> [Exercise description] Which lines of the data below include the string "order"? Return each of them.

Content revision data
★ ★ ★ ★

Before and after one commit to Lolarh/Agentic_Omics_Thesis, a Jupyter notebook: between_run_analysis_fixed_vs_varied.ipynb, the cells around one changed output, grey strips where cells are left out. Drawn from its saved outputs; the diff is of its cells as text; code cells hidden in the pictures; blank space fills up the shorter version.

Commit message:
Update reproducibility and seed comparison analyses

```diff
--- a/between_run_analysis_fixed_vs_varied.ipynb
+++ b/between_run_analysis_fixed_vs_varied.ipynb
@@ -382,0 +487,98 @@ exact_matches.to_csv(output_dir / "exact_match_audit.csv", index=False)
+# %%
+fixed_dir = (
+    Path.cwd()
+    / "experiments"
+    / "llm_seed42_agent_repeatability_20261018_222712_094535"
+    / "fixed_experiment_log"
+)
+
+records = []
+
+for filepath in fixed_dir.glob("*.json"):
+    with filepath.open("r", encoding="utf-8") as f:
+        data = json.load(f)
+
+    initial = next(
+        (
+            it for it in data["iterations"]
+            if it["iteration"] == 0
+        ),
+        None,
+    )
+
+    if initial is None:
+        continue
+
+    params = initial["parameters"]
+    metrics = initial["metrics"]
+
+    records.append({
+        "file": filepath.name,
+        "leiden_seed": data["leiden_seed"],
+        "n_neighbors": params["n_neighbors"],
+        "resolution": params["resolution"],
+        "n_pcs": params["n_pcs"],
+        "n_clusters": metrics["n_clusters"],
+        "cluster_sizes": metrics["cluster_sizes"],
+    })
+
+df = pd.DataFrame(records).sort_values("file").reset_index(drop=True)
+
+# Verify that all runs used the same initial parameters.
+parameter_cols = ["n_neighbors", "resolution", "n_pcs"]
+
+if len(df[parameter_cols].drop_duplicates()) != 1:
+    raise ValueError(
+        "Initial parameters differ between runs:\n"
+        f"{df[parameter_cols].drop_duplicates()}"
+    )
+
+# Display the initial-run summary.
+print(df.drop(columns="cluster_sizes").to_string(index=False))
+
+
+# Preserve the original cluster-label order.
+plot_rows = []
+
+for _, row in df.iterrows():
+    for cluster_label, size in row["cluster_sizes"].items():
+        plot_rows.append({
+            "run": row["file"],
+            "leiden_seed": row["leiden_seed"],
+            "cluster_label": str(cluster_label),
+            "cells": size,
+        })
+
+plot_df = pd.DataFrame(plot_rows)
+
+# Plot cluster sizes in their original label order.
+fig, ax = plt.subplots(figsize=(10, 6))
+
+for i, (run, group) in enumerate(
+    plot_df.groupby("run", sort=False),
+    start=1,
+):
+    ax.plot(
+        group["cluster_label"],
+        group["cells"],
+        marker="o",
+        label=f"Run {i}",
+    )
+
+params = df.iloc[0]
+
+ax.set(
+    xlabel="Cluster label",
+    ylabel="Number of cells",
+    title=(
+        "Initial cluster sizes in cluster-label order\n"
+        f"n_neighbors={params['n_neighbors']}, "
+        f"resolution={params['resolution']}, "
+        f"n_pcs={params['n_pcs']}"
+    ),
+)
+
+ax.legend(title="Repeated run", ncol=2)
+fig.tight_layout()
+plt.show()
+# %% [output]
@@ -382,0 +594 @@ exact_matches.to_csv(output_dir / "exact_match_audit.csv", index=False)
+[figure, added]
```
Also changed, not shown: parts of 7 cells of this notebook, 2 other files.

★ ★ ★ ★

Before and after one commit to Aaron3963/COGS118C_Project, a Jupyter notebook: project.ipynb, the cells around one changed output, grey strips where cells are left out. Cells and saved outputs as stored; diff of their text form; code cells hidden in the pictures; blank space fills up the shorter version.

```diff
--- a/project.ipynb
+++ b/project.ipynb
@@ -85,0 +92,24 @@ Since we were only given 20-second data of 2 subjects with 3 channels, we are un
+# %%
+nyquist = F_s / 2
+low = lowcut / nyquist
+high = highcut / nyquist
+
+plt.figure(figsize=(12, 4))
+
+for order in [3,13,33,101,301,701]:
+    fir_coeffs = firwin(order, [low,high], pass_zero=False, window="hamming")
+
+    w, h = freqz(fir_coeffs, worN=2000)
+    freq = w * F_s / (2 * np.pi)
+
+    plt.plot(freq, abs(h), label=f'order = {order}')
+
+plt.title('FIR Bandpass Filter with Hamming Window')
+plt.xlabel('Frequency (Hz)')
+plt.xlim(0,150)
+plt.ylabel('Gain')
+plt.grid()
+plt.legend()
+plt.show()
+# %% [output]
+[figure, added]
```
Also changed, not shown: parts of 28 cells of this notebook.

★ ★ ★ ★

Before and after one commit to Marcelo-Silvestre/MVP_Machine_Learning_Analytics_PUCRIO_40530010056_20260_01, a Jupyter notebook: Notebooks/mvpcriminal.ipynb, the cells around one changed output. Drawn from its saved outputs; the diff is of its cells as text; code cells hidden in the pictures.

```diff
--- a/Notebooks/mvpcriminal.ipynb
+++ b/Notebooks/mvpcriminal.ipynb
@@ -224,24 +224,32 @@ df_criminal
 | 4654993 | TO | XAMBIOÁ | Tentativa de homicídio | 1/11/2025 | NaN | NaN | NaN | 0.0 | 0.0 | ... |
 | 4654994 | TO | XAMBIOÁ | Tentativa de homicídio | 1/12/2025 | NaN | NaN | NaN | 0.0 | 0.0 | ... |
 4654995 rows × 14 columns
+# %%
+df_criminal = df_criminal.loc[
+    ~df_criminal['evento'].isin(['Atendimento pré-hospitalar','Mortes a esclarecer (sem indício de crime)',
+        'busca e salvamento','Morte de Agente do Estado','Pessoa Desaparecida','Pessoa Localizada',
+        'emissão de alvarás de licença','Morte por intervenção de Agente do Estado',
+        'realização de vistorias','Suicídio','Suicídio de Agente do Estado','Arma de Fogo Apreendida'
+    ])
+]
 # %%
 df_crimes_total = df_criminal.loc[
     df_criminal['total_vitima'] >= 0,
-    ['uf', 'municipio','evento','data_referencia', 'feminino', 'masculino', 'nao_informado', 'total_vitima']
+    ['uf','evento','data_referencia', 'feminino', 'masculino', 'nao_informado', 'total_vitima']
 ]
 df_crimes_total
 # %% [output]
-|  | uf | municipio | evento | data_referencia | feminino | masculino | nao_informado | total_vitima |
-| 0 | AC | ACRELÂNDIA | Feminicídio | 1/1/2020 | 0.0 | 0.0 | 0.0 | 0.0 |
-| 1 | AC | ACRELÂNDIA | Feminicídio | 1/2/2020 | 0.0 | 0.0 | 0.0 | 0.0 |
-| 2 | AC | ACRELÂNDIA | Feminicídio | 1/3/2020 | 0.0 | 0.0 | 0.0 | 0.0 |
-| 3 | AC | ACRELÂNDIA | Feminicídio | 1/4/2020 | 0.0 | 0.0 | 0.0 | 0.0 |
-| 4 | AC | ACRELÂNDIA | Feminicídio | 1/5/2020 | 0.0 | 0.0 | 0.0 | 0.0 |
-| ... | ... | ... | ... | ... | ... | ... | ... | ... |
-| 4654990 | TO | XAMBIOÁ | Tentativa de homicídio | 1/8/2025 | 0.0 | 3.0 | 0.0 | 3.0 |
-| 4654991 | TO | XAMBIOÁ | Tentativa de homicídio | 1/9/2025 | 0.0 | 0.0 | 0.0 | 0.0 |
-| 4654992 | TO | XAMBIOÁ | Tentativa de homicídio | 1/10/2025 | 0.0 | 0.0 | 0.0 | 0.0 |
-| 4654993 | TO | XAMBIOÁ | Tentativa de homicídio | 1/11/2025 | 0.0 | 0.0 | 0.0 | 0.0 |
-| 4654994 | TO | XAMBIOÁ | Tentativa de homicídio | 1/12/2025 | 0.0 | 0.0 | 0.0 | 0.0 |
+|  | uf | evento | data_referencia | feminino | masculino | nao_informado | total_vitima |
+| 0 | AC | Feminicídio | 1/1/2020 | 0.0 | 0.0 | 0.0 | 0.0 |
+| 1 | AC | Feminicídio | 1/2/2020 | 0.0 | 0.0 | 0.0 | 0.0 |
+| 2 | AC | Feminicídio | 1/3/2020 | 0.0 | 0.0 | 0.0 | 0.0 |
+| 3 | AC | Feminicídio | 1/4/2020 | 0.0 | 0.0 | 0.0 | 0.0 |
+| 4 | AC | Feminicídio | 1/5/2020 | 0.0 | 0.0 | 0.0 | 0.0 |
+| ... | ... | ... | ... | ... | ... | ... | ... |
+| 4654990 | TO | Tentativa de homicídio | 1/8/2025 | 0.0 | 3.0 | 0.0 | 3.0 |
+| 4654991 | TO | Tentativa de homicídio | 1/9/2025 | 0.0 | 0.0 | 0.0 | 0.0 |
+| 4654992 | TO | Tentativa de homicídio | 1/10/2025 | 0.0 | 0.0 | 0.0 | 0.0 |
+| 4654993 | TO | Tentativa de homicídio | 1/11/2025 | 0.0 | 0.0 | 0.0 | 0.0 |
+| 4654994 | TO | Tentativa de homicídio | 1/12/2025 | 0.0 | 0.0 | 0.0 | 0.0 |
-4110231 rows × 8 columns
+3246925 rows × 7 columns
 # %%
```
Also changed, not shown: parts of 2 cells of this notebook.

★ ★ ★ ★

> [Task result]
+# Preserve the original cluster-label order.
+# Plot cluster sizes in their original label order.
+        "Initial cluster sizes in cluster-label order\n"
+for order in [3,13,33,101,301,701]:
+    fir_coeffs = firwin(order, [low,high], pass_zero=False, window="hamming")
+    plt.plot(freq, abs(h), label=f'order = {order}')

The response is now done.